Rhode Island Joins US Data Privacy Landscape

image of a pier in rhode island

On June 28, 2024, Rhode Island joined the ranks of other US states to pass a comprehensive data protection law. The Rhode Island Data Transparency and Privacy Protection Act, or Rhode Island Data Privacy Act will become effective as of January 1, 2026. 

The law aims to ensure that individuals have transparency about how their personally identifiable information (PII) is collected, used, shared, and sold by businesses and it emphasizes the right to privacy as a fundamental right, aiming to protect individuals and their families from cyber-crimes and identity theft. When compared to other US laws, it stands out through several differences: 

  • It does not mandate the use of UOOMs;
  • It doesn’t impose on controllers an obligation to limit the collection of personal data to only that which is reasonably necessary;
  • It imposes on controllers an obligation to disclose not just third parties to which they currently sell personal information, but also those to whom it may sell personal data.

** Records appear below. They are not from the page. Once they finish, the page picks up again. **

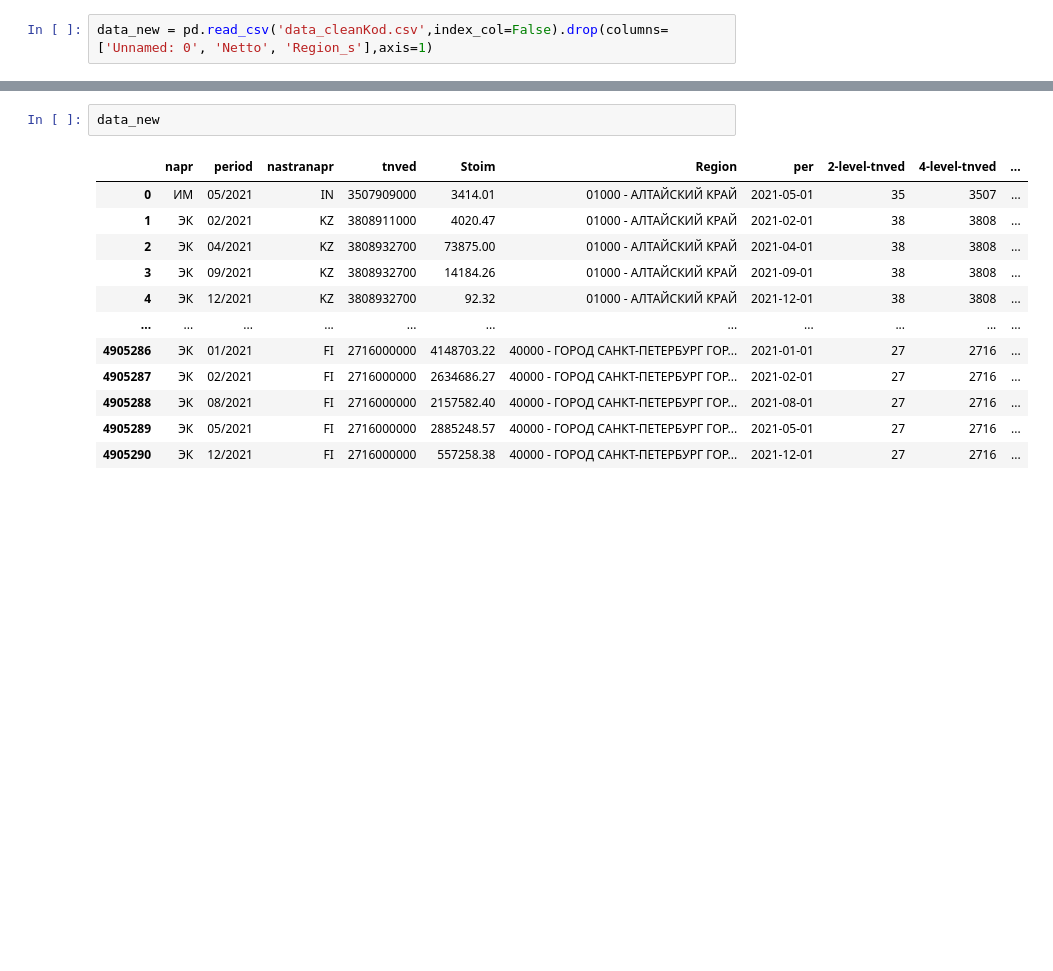
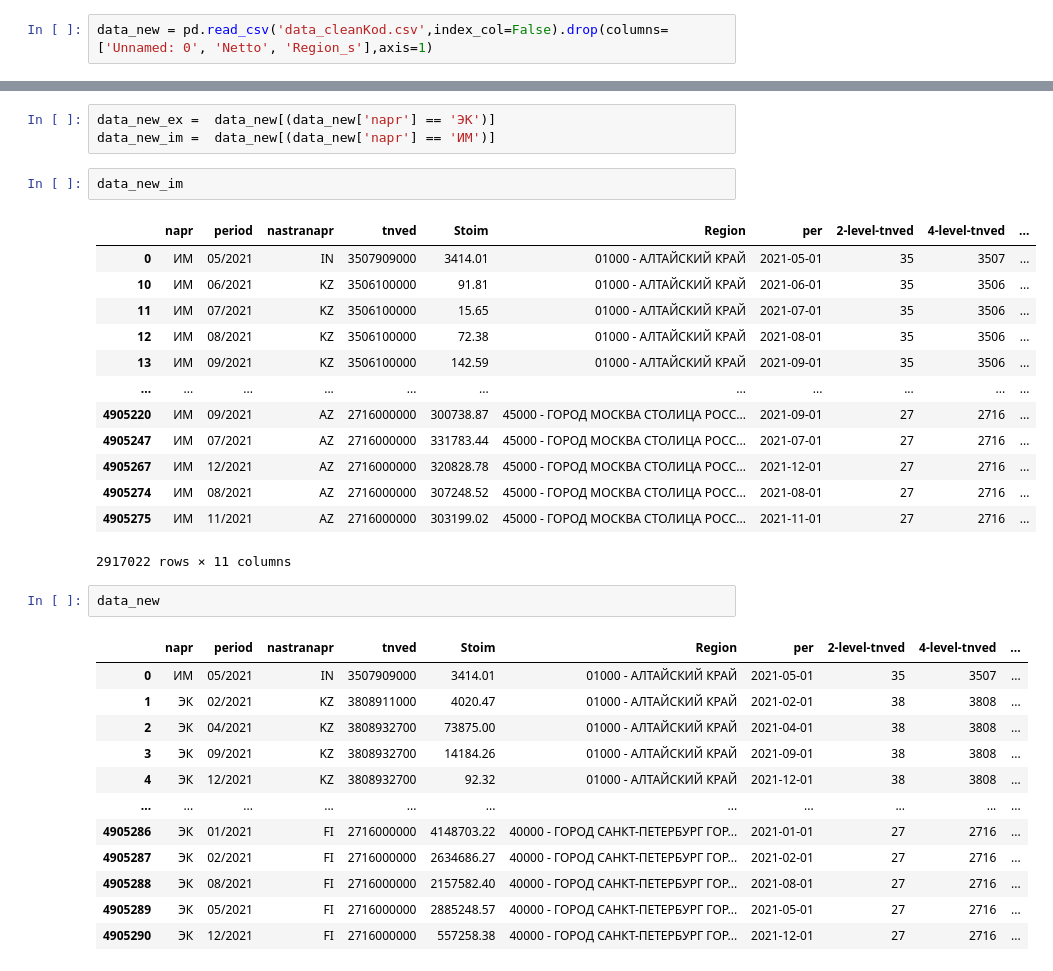
Before and after one commit to jan2801/DigitalTransformation, a Jupyter notebook: data_prep2.ipynb, the cells around one changed output, grey strips where cells are left out. Drawn from its saved outputs; the diff is of its cells as text; blank space fills up the shorter version.

```diff
--- a/data_prep2.ipynb
+++ b/data_prep2.ipynb
@@ -1081,3 +1081,22 @@ data_new['8-level-tnved'] = data_new['tnved'].astype(str).str.slice(start=0, sto
+# %%
+data_new_ex =  data_new[(data_new['napr'] == 'ЭК')]
+data_new_im =  data_new[(data_new['napr'] == 'ИМ')]
+# %%
+data_new_im
+# %% [output]
+|  | napr | period | nastranapr | tnved | Stoim | Region | per | 2-level-tnved | 4-level-tnved | ... |
+| 0 | ИМ | 05/2021 | IN | 3507909000 | 3414.01 | 01000 - АЛТАЙСКИЙ КРАЙ | 2021-05-01 | 35 | 3507 | ... |
+| 10 | ИМ | 06/2021 | KZ | 3506100000 | 91.81 | 01000 - АЛТАЙСКИЙ КРАЙ | 2021-06-01 | 35 | 3506 | ... |
+| 11 | ИМ | 07/2021 | KZ | 3506100000 | 15.65 | 01000 - АЛТАЙСКИЙ КРАЙ | 2021-07-01 | 35 | 3506 | ... |
+| 12 | ИМ | 08/2021 | KZ | 3506100000 | 72.38 | 01000 - АЛТАЙСКИЙ КРАЙ | 2021-08-01 | 35 | 3506 | ... |
+| 13 | ИМ | 09/2021 | KZ | 3506100000 | 142.59 | 01000 - АЛТАЙСКИЙ КРАЙ | 2021-09-01 | 35 | 3506 | ... |
+| ... | ... | ... | ... | ... | ... | ... | ... | ... | ... | ... |
+| 4905220 | ИМ | 09/2021 | AZ | 2716000000 | 300738.87 | 45000 - ГОРОД МОСКВА СТОЛИЦА РОСС... | 2021-09-01 | 27 | 2716 | ... |
+| 4905247 | ИМ | 07/2021 | AZ | 2716000000 | 331783.44 | 45000 - ГОРОД МОСКВА СТОЛИЦА РОСС... | 2021-07-01 | 27 | 2716 | ... |
+| 4905267 | ИМ | 12/2021 | AZ | 2716000000 | 320828.78 | 45000 - ГОРОД МОСКВА СТОЛИЦА РОСС... | 2021-12-01 | 27 | 2716 | ... |
+| 4905274 | ИМ | 08/2021 | AZ | 2716000000 | 307248.52 | 45000 - ГОРОД МОСКВА СТОЛИЦА РОСС... | 2021-08-01 | 27 | 2716 | ... |
+| 4905275 | ИМ | 11/2021 | AZ | 2716000000 | 303199.02 | 45000 - ГОРОД МОСКВА СТОЛИЦА РОСС... | 2021-11-01 | 27 | 2716 | ... |
+2917022 rows × 11 columns
 # %%
 data_new
 # %% [output]
```
Also changed, not shown: parts of 8 cells of this notebook.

Other key points include the following: 

  • It defines ‘Personal Data’  as any information linked or reasonably linkable to an identified or identifiable individual, excluding de-identified data or publicly available information;
  • Sensitive Data refers to data revealing racial or ethnic origin, religious beliefs, mental or physical health condition or diagnosis, sex life, sexual orientation, citizenship or immigration status, genetic or biometric data for unique identification, data from a known child, or precise geolocation data.
  • It applies to for-profit entities conducting business in Rhode Island or producing products or services targeted at Rhode Island residents, specifically if they control or process the personal data of at least 35,000 customers; or control or process the personal data of at least 10,000 customers and derive more than 20% of their gross revenue from the sale of personal data;
  • It exempts government agencies and political subdivisions; nonprofit organizations; institutions of higher education; entities regulated by specific federal laws (e.g., HIPAA, Gramm-Leach-Bliley Act); and personal data used for certain exempted activities such as public health, credit reporting, and scientific research.
  • Controllers have to:  provide transparency regarding the categories of personal data collected and third parties with whom data is shared or sold; implement reasonable data security practices; obtain customer consent before processing sensitive data; allow customers to opt-in and opt-out of data collection and processing for targeted advertising or sale; and establish and maintain a mechanism for customers to exercise their rights.
  • Consumers have the right to confirm whether a controller is processing their personal data; to access; to correct; to delete; to data portability; and to opt-out of processing for targeted advertising, sale of personal data, or profiling.
  • Consumer requests have to be handled without undue delay, within 45 days, extendable by an additional 45 days if necessary, with requests first having to be authenticated to prevent fraud. 
  • Violations of the act are considered deceptive trade practices under commercial law and are enforceable by the Attorney General. Penalties include fines ranging from $100 to $500 for each violation, and there is no cure period available to controllers.